#### Task brief:
Among the records below, how many lines contain the word "chapters"? The answer is a single number.

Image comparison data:

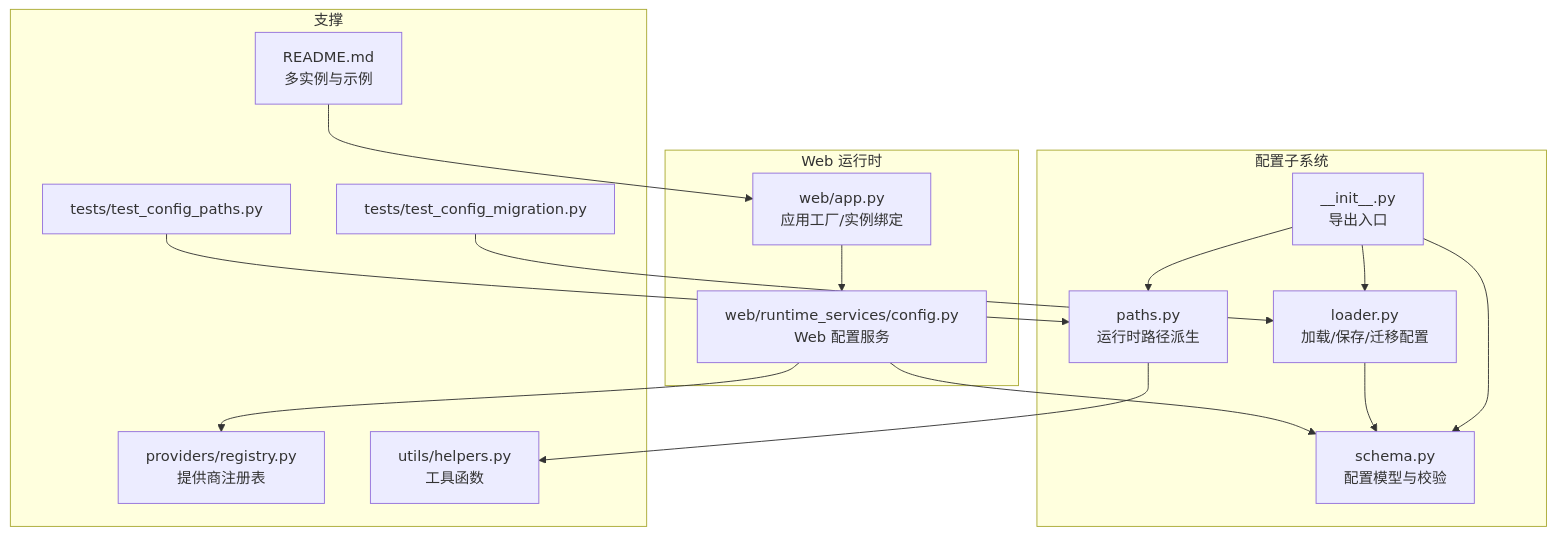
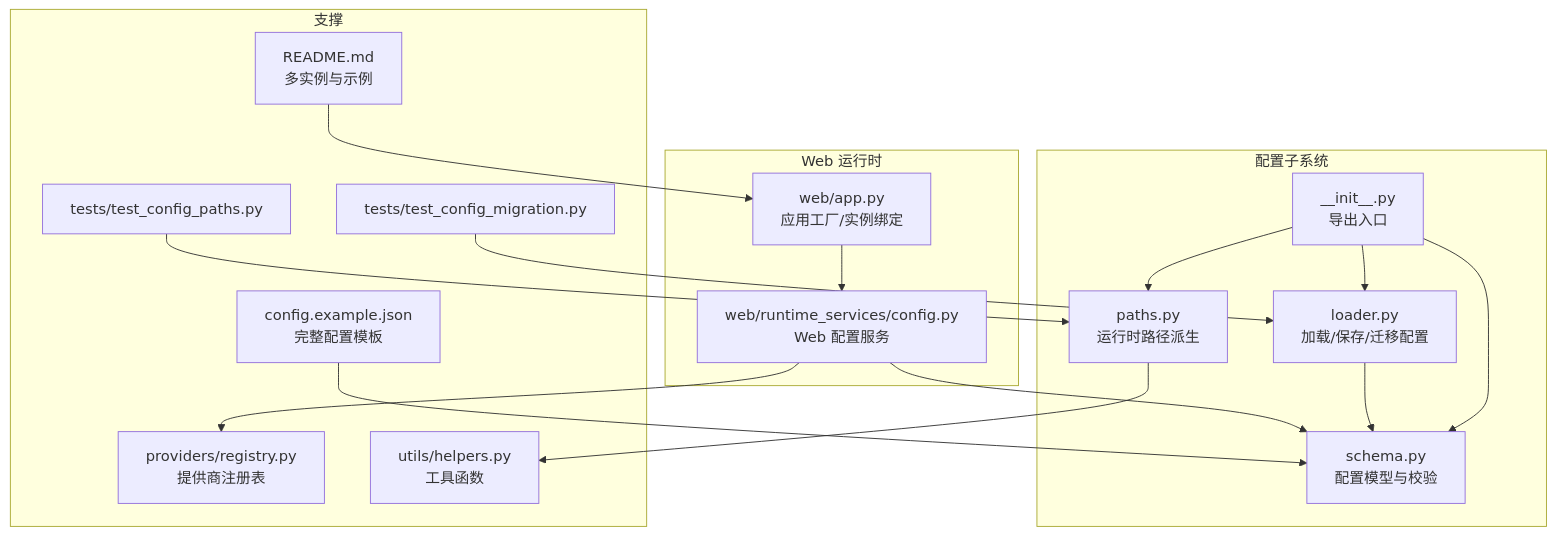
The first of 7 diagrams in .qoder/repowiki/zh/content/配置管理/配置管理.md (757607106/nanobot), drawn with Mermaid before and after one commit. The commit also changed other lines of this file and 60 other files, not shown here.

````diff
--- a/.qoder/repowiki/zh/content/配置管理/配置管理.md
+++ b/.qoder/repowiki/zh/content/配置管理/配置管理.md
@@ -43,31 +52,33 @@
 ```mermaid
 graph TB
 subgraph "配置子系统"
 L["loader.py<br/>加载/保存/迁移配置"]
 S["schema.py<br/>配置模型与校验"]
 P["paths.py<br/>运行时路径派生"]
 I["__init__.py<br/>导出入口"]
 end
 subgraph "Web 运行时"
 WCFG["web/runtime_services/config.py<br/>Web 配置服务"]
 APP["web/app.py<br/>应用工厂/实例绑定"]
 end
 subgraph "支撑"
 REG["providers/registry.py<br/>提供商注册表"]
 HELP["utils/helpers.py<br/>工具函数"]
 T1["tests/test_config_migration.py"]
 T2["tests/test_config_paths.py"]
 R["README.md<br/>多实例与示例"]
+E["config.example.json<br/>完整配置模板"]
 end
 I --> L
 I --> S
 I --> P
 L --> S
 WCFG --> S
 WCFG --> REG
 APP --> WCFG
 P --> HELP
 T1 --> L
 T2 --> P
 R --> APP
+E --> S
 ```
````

--

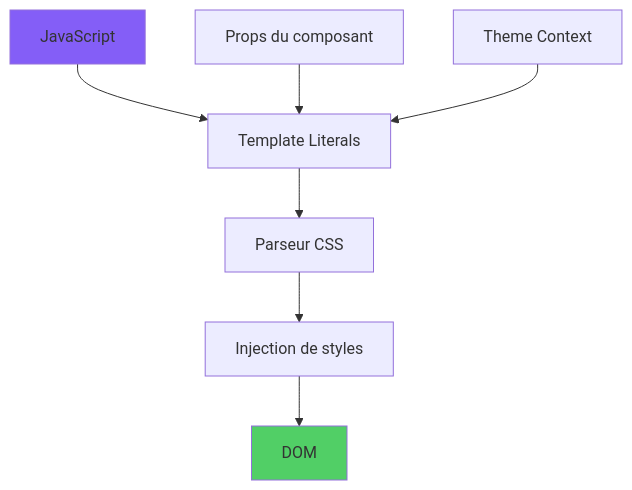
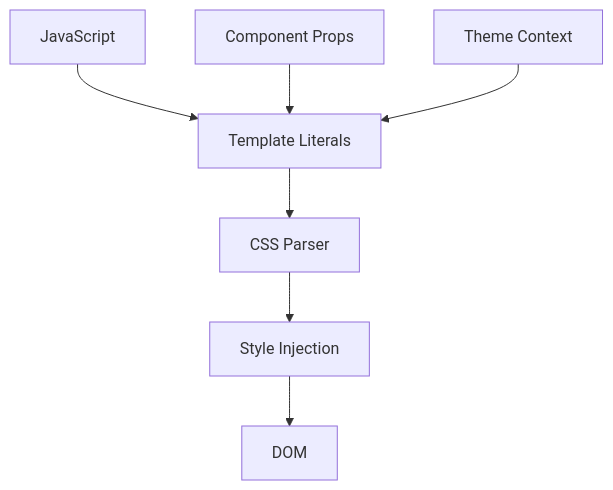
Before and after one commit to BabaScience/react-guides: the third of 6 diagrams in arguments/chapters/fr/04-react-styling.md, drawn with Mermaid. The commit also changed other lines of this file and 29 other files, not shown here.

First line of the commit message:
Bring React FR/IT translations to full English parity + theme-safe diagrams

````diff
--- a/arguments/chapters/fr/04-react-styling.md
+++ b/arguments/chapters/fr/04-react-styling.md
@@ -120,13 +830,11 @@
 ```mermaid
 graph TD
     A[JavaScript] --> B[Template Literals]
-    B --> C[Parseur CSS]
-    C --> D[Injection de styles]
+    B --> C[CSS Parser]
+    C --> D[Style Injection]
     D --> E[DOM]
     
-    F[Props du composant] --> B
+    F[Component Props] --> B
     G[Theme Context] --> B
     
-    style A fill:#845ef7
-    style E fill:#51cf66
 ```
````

--

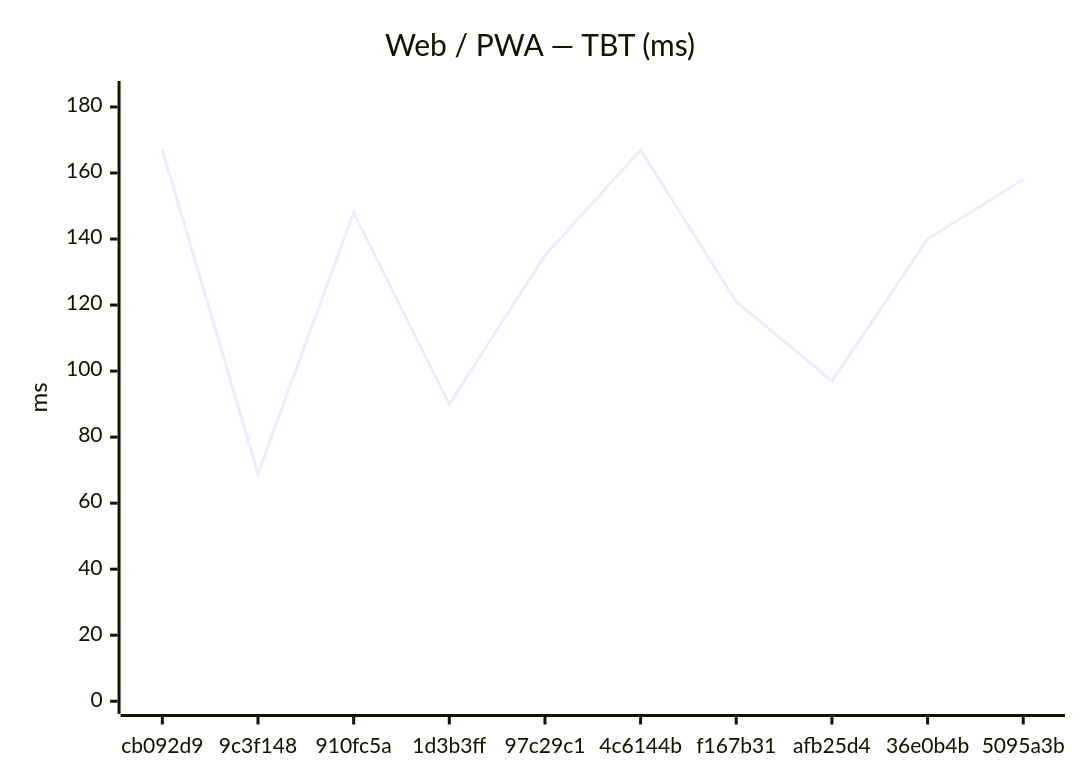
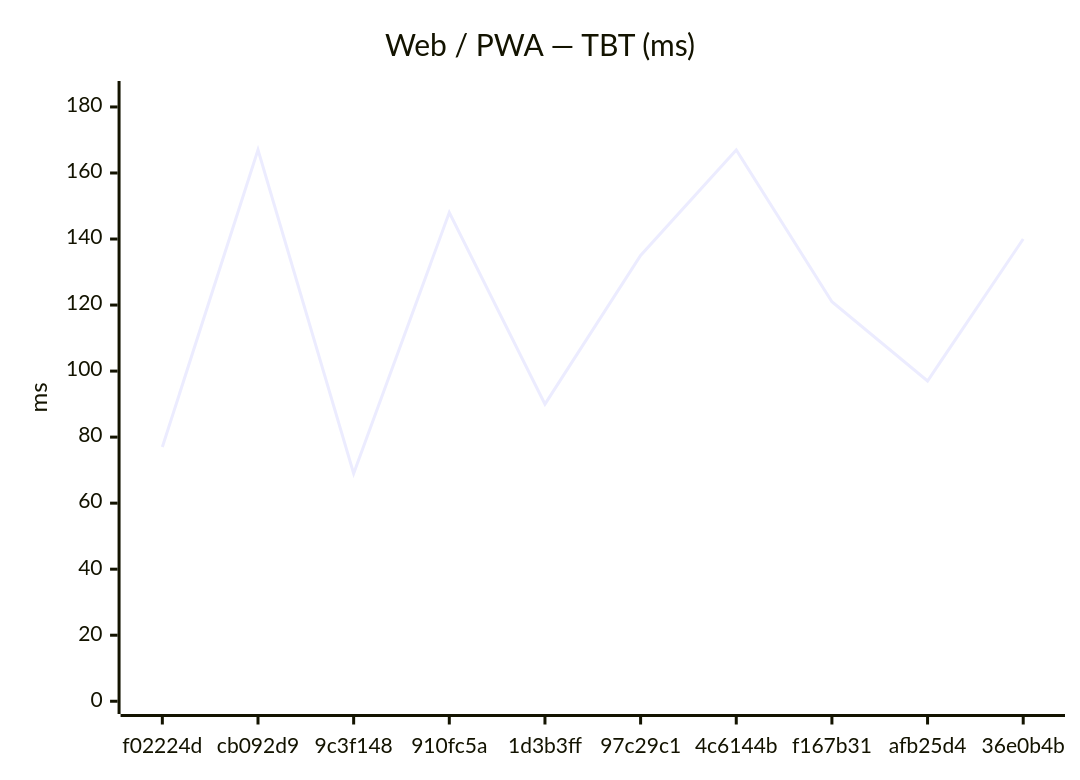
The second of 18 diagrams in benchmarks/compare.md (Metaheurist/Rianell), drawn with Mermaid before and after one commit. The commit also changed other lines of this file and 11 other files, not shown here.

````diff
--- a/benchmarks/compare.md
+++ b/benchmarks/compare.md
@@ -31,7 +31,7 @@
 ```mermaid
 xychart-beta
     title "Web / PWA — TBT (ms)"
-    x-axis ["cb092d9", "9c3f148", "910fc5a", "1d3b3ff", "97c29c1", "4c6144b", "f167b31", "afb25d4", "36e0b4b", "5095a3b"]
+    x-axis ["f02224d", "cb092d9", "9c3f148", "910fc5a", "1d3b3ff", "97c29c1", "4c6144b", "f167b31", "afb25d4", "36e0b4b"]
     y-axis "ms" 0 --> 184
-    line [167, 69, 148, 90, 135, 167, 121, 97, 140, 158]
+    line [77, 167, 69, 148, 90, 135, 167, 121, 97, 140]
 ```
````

#### Exercise answer:
3